The Borderlands of Science: Where Sense Meets Nonsense

By Michael Shermer | Go to book overview

2
THEORIES OF
EVERYTHING

Nonsense in the Name of Science

IN 1950, MARTIN GARDNER published an article in the Antioch Review entitled “The Hermit Scientist,” about what we would today call pseudoscientists. 1 It was Gardner's first-ever publication of a skeptical nature, and it launched not only a lifetime of critical analysis of fringe claims, but in 1952 (at the urging of his literary agent John T. Elliott) the article was expanded into a book-length treatment of the subject under the title In the Name of Science, with the descriptive subtitle “An entertaining survey of the high priests and cultists of science, past and present.” Published by Putnam, the book sold so poorly that it was quickly remaindered and lay dormant until 1957, when it was republished by Doverand has come down to us as Fads and Fallacies in the Name of Science, still in print and arguably the skeptic classic of the past half-century. 2 (Gardner realized his book had made it when he turned on the radio “at 3 a.m. one morning, when I was giving a bottle of milk to my newborn son, and being startled to hear a voice say, ‘Mr. Gardner is a liar.’ It was John Campbell, Jr., editor of Astounding Science Fiction, expressing his anger over the book's chapter on dianetics.”) 3

When we call something a “classic” we mean that it has staying power, relevance that transcends generations—a work that is not just for one age but all ages. Centuries after their composition we listen with fresh ears to Beethoven, Bach, and Mozart; we stand in line for hours to see Leonardo's Mona Lisa smiling across the epochs; and despite universal education and a population of

-50-

Notes for this page

Add a new note
If you are trying to select text to create highlights or citations, remember that you must now click or tap on the first word, and then click or tap on the last word.
One moment ...
Default project is now your active project.
Project items

Items saved from this book

This book has been saved
Highlights (0)
Some of your highlights are legacy items.

Highlights saved before July 30, 2012 will not be displayed on their respective source pages.
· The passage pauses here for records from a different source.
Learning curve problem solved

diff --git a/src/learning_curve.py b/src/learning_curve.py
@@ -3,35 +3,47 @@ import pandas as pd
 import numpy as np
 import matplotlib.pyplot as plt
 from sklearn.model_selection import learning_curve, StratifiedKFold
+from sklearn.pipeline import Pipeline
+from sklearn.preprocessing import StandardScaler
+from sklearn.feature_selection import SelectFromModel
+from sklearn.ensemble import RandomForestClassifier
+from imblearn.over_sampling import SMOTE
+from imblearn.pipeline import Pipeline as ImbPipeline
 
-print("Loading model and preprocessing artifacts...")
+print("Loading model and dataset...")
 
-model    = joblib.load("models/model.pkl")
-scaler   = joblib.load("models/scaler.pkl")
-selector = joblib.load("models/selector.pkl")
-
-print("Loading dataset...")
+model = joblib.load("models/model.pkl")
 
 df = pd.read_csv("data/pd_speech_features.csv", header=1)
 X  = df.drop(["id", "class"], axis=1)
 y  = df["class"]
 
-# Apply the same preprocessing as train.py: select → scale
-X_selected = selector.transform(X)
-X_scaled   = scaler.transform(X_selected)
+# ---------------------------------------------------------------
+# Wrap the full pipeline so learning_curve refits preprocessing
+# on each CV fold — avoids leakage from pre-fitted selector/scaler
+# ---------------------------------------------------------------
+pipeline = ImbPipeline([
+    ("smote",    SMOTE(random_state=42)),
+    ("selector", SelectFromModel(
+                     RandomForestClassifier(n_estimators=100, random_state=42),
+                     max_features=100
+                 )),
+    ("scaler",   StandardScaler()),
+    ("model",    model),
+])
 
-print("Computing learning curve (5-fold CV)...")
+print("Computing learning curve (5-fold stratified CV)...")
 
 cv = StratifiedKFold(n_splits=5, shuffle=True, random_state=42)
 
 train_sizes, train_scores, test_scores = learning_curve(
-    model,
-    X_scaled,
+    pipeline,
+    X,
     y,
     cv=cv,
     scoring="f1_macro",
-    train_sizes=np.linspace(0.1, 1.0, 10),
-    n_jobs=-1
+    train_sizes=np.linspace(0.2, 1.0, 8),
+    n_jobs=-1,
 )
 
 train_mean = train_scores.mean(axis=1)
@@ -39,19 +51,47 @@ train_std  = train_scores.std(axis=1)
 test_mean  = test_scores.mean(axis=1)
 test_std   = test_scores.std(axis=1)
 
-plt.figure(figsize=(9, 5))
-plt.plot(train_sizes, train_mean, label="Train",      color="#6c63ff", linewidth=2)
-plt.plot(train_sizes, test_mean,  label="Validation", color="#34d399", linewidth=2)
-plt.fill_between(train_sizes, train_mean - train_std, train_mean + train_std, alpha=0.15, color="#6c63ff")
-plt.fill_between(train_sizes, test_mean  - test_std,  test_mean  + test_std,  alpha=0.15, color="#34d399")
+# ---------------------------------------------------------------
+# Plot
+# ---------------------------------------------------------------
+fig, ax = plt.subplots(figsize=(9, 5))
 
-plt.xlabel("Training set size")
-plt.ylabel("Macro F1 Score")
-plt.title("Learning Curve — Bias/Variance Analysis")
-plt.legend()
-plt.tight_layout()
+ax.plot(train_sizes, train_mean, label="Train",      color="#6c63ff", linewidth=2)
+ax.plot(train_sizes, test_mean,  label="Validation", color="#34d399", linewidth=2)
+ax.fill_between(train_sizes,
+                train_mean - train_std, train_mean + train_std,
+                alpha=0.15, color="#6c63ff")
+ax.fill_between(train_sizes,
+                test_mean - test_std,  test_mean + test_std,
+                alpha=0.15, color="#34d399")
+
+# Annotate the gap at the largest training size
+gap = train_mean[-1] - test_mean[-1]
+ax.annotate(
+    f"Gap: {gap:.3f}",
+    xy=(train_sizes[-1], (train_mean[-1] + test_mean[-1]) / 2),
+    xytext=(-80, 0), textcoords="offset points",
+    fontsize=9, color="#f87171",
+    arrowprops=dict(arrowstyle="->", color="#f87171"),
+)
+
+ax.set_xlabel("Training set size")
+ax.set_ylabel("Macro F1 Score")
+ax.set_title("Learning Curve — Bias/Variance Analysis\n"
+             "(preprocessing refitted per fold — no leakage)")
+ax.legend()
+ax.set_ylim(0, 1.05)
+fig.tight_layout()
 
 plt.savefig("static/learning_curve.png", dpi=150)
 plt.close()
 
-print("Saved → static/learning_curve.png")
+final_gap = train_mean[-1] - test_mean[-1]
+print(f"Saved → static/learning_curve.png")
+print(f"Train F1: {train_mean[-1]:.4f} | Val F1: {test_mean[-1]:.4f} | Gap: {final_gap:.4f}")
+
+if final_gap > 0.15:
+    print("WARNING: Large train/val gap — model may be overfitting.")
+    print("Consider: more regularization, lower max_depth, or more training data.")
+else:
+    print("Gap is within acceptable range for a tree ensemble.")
You can easily re-create the highlights by opening the book page or article, selecting the text, and clicking “Highlight.”

Citations (0)
Some of your citations are legacy items.

Any citation created before July 30, 2012 will labeled as a “Cited page.” New citations will be saved as cited passages, pages or articles.

We also added the ability to view new citations from your projects or the book or article where you created them.

Notes (0)
Bookmarks (0)

You have no saved items from this book

Project items include:
  • Saved book/article
  • Highlights
  • Quotes/citations
  • Notes
  • Bookmarks
Notes
Cite this page

Cited page

Style
Citations are available only to our active members.
Sign up now to cite pages or passages in MLA, APA and Chicago citation styles.

(Einhorn, 1992, p. 25)

(Einhorn 25)

1

1. Lois J. Einhorn, Abraham Lincoln, the Orator: Penetrating the Lincoln Legend (Westport, CT: Greenwood Press, 1992), 25, http://www.questia.com/read/27419298.

Cited page

Bookmark this page
The Borderlands of Science: Where Sense Meets Nonsense
Table of contents

Table of contents

Settings

Settings

Typeface
Text size Smaller Larger Reset View mode
Search within

Search within this book

Look up

Look up a word

  • Dictionary
  • Thesaurus
Please submit a word or phrase above.
Print this page

Print this page

Why can't I print more than one page at a time?

Help
Full screen
/ 360

matching results for page

    Questia reader help

    How to highlight and cite specific passages

    1. Click or tap the first word you want to select.
    2. Click or tap the last word you want to select, and you’ll see everything in between get selected.
    3. You’ll then get a menu of options like creating a highlight or a citation from that passage of text.

    OK, got it!

    Cited passage

    Style
    Citations are available only to our active members.
    Sign up now to cite pages or passages in MLA, APA and Chicago citation styles.

    "Portraying himself as an honest, ordinary person helped Lincoln identify with his audiences." (Einhorn, 1992, p. 25).

    "Portraying himself as an honest, ordinary person helped Lincoln identify with his audiences." (Einhorn 25)

    "Portraying himself as an honest, ordinary person helped Lincoln identify with his audiences."1

    1. Lois J. Einhorn, Abraham Lincoln, the Orator: Penetrating the Lincoln Legend (Westport, CT: Greenwood Press, 1992), 25, http://www.questia.com/read/27419298.

    Cited passage

    Thanks for trying Questia!

    Please continue trying out our research tools, but please note, full functionality is available only to our active members.

    Your work will be lost once you leave this Web page.

    For full access in an ad-free environment, sign up now for a FREE, 1-day trial.

    Already a member? Log in now.